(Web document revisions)
══════════

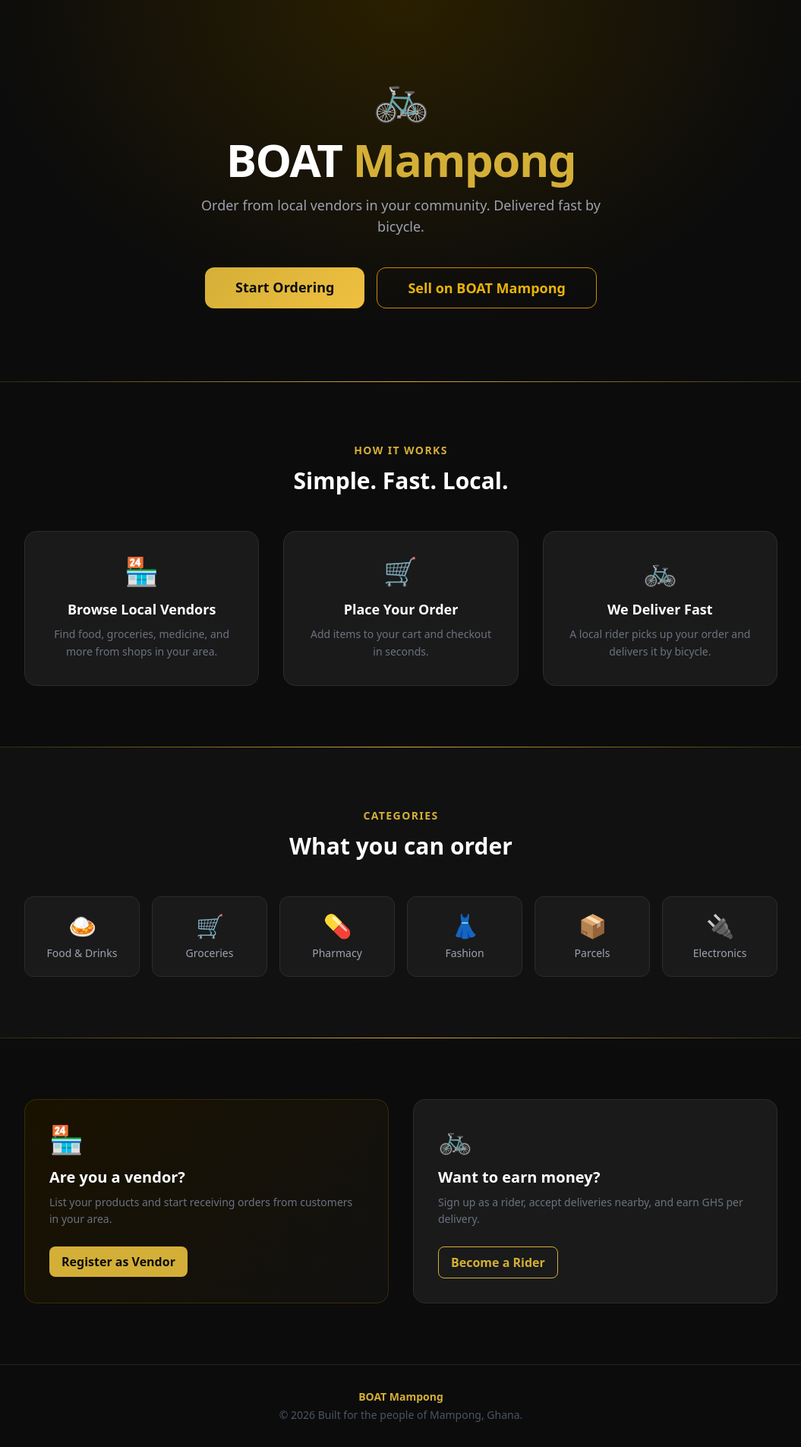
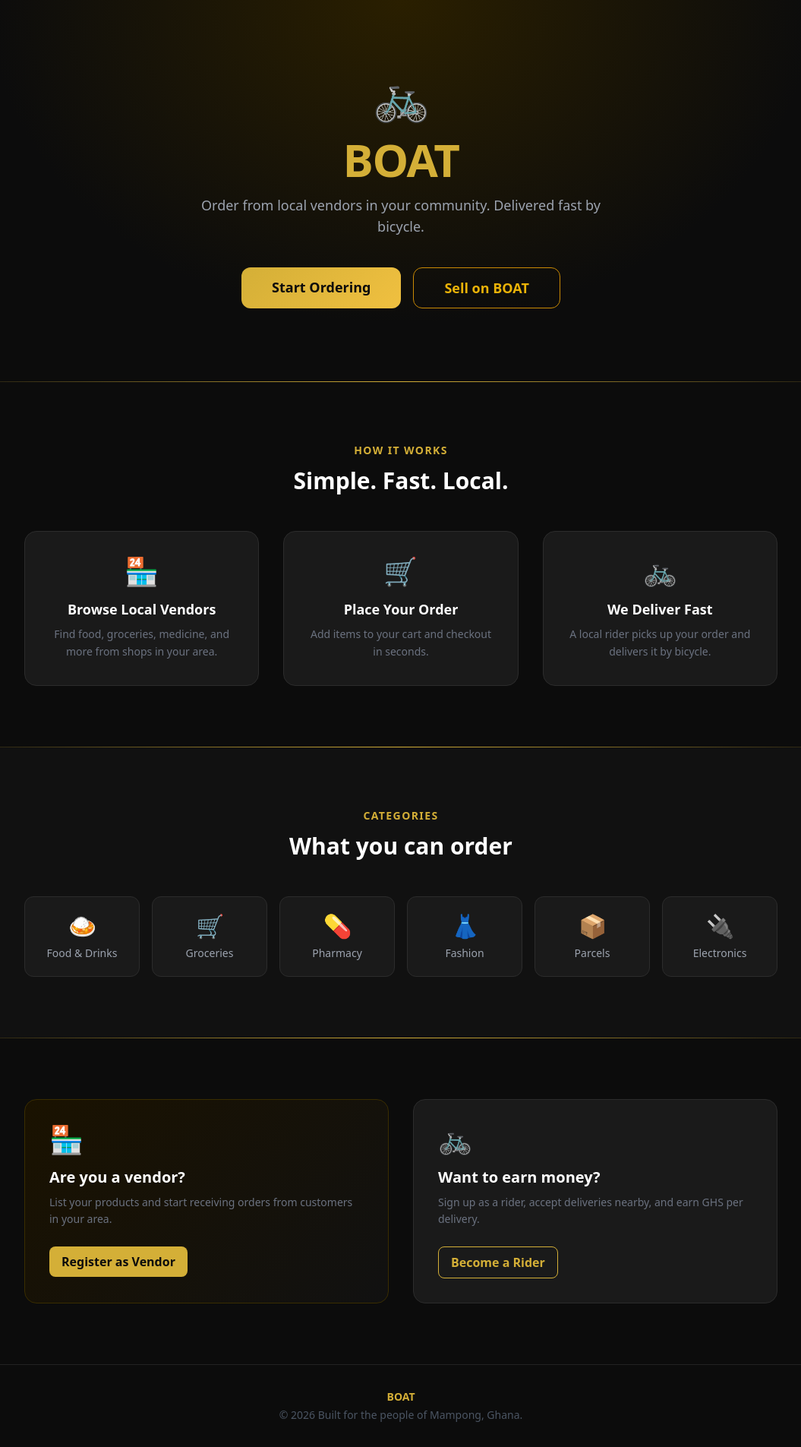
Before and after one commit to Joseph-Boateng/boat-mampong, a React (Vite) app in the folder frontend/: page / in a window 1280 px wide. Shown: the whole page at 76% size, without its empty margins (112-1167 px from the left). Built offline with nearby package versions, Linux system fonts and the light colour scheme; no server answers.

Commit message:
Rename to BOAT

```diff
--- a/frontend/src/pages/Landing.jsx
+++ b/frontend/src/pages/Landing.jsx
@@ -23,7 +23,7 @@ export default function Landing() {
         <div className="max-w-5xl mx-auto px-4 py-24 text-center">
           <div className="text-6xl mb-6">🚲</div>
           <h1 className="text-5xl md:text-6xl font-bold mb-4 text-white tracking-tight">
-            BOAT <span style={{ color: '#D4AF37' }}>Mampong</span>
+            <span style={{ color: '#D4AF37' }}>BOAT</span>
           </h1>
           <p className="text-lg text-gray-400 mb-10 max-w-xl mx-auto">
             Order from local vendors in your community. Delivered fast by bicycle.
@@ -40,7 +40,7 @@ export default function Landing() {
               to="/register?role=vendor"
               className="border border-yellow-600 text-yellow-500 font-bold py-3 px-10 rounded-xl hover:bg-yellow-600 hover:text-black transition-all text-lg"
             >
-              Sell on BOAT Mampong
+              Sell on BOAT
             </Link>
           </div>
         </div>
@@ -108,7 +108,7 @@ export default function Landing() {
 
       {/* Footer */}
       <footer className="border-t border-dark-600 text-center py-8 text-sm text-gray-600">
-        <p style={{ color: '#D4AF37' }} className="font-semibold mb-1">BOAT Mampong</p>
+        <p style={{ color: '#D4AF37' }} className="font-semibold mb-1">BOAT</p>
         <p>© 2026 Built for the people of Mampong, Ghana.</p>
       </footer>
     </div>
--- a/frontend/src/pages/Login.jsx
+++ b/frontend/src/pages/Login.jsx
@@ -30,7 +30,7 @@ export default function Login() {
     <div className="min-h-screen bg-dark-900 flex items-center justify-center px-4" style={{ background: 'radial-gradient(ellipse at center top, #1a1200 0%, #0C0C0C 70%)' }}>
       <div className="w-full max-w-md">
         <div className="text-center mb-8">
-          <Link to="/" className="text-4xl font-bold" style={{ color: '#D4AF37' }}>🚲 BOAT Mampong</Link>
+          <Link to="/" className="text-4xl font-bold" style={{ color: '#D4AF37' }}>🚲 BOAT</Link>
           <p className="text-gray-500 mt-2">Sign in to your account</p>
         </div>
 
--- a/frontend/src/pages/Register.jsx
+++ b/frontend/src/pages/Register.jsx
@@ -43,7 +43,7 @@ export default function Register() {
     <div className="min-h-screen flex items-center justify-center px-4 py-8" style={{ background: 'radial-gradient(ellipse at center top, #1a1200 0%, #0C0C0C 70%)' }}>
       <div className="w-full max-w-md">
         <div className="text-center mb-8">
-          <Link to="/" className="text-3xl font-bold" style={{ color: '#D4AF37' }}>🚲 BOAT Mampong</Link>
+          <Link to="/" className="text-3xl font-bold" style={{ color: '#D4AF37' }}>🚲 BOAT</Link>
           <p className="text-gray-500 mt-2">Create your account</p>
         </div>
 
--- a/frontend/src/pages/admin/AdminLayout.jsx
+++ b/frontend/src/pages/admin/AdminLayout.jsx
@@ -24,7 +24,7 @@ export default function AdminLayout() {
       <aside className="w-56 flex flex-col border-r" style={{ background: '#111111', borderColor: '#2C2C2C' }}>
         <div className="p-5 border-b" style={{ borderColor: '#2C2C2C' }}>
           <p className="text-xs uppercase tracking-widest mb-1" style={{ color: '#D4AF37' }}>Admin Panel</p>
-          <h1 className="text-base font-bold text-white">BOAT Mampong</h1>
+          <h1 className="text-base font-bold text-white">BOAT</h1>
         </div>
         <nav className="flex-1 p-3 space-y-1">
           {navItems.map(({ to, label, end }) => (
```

══════════

Brief:
Above are records; count the lines among them that include the word "white", and give only the number.

Solution to this problem:
3